Know the true nature of the problem. Once you identify the real reason (or reasons) that someone is not performing, you can better select a response. And that may or may not be training. Can you identify barriers to learning? Do issues related to language or other situations stand in the way? Are there behavioral or motivational patterns that can be identified? Dig in to make sure the problem is truly a training problem.
Provide training that can be immediately applied to their work. “Just in time” training is more effective; providing training weeks or months before or after a learner can use it is wasteful. It’s like being trained to drive a car in January, but never getting behind the week to practice until November. If individuals are not able to apply the content of the training soon after the learning occurs, they will forget quickly and need to be re-trained.
Make sure your culture supports learning. It’s true that your workplace culture provides a lot of learning, some good and some bad. People learn by doing, watching and coaching, as much as through more formal training. For training to be effective, your culture has to support the application of new learning beyond that of existing “tribal” knowledge. To stick, training on methods and procedures must mirror the “way it’s really done” when no one is watching.
Have Leaders Coach. People will rarely apply new learning successfully if it is not supported by their immediate supervisor and other leaders. Leaders must reinforce training by actively coaching their people when they return to the job. This is very important, sets the stage for improved performance, and drives your safety culture.
Make learning everyone’s “day job”. No one must ever be too busy for learning, especially about safety. There is never a “best” time for learning; but there is always a “good” time. If learning is a priority for the organization, it must be demonstrated by providing employees with time, resources and support. Learning must be seen not as an interruption in work, but a vital step in individual and organizational growth.

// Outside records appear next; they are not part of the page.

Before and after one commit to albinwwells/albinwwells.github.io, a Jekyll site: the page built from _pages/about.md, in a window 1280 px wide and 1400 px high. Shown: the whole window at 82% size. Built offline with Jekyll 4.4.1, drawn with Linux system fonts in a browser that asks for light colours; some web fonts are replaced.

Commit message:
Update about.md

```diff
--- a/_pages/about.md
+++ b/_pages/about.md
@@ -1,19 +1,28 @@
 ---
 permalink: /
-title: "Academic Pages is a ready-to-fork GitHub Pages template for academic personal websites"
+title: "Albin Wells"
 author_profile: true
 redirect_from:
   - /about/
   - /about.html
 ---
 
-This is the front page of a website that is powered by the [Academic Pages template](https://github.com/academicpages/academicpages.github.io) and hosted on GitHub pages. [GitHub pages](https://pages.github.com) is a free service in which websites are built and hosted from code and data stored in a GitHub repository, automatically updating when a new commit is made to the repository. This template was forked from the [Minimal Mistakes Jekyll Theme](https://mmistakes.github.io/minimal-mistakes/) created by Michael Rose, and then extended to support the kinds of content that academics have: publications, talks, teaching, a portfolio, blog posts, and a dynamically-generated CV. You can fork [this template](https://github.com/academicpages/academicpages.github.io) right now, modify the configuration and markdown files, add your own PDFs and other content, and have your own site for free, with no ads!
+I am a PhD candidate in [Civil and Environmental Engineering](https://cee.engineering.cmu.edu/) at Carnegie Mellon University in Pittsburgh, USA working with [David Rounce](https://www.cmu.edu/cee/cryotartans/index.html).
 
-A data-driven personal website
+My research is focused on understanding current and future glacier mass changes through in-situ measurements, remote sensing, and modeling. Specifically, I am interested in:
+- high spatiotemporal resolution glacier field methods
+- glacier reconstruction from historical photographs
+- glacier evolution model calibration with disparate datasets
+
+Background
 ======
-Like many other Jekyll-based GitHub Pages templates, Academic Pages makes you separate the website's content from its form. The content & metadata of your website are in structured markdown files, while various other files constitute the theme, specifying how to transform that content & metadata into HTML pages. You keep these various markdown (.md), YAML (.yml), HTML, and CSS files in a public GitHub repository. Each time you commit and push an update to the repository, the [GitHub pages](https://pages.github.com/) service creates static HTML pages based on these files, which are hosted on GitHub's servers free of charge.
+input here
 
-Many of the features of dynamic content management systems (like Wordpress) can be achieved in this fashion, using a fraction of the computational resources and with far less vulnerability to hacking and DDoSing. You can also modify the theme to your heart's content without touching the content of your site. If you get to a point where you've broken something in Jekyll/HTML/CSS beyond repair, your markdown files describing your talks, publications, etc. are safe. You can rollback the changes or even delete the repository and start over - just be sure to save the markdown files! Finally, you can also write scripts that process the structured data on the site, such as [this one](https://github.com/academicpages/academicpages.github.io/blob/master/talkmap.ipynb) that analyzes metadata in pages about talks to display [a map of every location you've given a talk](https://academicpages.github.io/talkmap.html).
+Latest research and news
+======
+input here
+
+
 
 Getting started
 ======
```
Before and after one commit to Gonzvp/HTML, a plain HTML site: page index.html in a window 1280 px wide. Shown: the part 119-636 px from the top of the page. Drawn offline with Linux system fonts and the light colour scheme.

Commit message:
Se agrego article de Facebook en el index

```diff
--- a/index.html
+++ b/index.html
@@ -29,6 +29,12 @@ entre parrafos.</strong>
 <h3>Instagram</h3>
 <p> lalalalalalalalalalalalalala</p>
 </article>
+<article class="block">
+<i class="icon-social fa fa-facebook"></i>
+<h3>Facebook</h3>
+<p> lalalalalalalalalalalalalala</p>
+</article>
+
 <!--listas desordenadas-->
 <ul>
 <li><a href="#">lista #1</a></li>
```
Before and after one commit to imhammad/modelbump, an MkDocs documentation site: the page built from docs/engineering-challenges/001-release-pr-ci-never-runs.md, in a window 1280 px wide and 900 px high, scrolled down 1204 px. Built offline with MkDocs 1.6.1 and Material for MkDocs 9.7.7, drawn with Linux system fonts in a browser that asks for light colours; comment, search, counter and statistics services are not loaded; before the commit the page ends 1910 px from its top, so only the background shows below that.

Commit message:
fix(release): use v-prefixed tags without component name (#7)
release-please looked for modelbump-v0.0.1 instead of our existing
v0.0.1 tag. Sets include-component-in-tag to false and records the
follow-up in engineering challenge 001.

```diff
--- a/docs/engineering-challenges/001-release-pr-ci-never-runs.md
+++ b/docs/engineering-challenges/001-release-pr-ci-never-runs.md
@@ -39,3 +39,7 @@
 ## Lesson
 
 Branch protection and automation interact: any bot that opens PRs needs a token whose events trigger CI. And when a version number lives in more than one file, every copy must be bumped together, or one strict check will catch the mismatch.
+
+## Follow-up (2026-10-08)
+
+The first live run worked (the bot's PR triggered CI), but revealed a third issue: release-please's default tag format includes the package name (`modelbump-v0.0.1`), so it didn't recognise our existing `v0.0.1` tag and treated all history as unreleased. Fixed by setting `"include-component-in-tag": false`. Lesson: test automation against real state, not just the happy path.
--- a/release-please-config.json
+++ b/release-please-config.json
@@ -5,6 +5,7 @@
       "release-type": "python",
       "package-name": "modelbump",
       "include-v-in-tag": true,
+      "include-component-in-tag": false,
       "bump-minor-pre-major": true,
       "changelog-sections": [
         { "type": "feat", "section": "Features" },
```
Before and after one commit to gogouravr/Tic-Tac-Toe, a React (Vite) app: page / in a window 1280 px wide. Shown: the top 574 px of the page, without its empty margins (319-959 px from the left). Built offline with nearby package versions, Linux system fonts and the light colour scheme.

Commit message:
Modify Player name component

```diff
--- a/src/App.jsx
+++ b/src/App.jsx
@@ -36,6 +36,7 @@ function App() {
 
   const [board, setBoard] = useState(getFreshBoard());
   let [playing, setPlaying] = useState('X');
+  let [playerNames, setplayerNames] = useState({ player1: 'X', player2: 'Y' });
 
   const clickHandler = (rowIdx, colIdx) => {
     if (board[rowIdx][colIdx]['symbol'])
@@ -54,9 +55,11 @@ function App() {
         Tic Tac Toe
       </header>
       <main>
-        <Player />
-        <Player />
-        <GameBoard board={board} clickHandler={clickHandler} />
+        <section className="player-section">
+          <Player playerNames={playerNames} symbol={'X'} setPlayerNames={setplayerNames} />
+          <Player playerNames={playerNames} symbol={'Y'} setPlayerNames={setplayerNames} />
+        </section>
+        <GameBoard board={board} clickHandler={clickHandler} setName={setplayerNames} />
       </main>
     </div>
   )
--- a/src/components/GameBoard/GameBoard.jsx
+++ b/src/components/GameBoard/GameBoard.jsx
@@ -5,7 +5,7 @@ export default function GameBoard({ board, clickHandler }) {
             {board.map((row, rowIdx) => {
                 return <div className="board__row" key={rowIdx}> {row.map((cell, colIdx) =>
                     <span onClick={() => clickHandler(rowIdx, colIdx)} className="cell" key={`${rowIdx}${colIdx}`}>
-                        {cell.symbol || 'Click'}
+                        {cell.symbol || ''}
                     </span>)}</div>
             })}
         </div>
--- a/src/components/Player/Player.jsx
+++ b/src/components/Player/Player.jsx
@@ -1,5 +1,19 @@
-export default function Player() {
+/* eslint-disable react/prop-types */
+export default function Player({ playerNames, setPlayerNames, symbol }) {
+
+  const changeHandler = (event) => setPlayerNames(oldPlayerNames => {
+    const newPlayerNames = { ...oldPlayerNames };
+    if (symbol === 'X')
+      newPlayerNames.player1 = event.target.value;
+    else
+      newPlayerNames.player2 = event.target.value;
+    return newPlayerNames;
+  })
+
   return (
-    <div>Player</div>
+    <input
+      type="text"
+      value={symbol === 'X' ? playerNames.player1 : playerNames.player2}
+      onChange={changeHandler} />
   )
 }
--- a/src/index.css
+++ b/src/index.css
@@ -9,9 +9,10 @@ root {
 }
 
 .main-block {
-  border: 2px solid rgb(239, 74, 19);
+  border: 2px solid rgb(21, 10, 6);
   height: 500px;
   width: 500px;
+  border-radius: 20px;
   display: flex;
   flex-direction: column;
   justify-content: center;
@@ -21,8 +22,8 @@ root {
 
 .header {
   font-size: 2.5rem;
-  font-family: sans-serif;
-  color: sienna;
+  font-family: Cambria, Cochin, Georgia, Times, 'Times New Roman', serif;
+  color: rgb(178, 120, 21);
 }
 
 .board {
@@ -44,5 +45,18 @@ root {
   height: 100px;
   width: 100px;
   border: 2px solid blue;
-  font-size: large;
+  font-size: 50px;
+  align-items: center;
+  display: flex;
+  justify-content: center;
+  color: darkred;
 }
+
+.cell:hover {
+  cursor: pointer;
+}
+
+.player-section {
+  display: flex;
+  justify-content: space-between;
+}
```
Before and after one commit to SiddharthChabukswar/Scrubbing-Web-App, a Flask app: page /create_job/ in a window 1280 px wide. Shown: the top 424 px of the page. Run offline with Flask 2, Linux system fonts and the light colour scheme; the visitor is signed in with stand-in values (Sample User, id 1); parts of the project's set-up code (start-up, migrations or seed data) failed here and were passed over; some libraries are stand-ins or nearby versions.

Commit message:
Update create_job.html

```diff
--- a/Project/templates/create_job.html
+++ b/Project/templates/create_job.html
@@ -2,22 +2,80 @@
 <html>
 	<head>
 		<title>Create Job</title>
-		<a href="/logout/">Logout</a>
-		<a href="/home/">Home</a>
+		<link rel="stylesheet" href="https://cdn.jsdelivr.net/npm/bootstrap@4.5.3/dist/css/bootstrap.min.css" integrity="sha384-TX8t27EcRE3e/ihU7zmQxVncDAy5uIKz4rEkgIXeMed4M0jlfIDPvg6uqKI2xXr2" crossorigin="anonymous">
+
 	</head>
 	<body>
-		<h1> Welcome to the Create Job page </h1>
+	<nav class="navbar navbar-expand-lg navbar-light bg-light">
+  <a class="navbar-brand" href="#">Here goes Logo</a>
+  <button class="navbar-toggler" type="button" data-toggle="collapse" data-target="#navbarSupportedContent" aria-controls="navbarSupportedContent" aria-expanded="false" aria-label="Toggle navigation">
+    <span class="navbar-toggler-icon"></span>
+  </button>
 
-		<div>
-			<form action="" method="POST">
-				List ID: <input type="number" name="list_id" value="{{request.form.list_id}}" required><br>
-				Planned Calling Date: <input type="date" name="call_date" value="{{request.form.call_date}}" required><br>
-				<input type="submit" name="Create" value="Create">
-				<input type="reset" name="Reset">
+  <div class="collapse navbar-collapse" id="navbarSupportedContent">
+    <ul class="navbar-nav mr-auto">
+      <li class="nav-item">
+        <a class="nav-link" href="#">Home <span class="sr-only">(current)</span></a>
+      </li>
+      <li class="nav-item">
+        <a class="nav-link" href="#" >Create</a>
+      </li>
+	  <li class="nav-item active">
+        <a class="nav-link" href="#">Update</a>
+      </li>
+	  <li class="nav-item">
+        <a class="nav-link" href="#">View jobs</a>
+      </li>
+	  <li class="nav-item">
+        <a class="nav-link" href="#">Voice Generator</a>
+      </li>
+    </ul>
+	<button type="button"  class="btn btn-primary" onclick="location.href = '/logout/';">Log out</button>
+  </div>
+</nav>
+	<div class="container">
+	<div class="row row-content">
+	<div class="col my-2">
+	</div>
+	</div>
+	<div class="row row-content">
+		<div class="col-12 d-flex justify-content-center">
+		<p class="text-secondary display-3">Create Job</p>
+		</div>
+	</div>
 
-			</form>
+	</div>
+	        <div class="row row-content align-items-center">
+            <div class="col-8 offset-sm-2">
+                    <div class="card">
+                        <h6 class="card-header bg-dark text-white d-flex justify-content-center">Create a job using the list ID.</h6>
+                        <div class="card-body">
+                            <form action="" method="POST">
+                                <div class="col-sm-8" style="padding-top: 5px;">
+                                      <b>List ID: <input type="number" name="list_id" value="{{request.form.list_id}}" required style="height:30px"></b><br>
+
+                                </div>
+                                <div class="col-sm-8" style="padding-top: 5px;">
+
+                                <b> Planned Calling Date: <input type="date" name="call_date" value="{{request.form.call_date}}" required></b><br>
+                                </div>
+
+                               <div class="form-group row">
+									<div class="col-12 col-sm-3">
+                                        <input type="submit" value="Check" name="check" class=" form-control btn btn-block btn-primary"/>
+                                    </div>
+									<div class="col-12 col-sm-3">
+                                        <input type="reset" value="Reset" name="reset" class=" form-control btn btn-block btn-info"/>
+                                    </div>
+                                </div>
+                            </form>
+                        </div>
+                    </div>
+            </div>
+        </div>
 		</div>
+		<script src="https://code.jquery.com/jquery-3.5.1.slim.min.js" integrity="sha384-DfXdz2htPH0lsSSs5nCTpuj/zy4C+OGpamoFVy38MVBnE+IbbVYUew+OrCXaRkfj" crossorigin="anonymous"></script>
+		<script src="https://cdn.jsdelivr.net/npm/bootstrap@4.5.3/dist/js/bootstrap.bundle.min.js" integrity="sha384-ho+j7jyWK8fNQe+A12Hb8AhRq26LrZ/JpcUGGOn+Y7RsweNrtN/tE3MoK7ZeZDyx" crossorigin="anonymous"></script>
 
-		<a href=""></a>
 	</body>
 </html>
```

Training Can Pay Big Dividends
When there is an incident or performance issue, Human Error is most likely the proximal cause, not lack of training. As we learned at the recent ASSE Human Error Symposium, the genesis of over 90% of all human error is directly related to organizational systems issues. We set ourselves up for error through poor design, incomplete procedural development, inappropriate equipment or tooling, and many other sources.
Training should be integral with any performance improvement process. However, as we have discussed if it is misapplied or misunderstood the improvements desired will be elusive. Focusing on whether you have a “how to do it” problem is the first step. If the person knows how to perform the task, or can answer more detailed questions about the task, then it’s not a training issue. Focusing of the systems and context of work will not only help assure the success of your training efforts, but should improve your safety performance. Thus, paying big dividends on the investment you and your organization have made.
(Reviesed and Repeated from an earlier post.)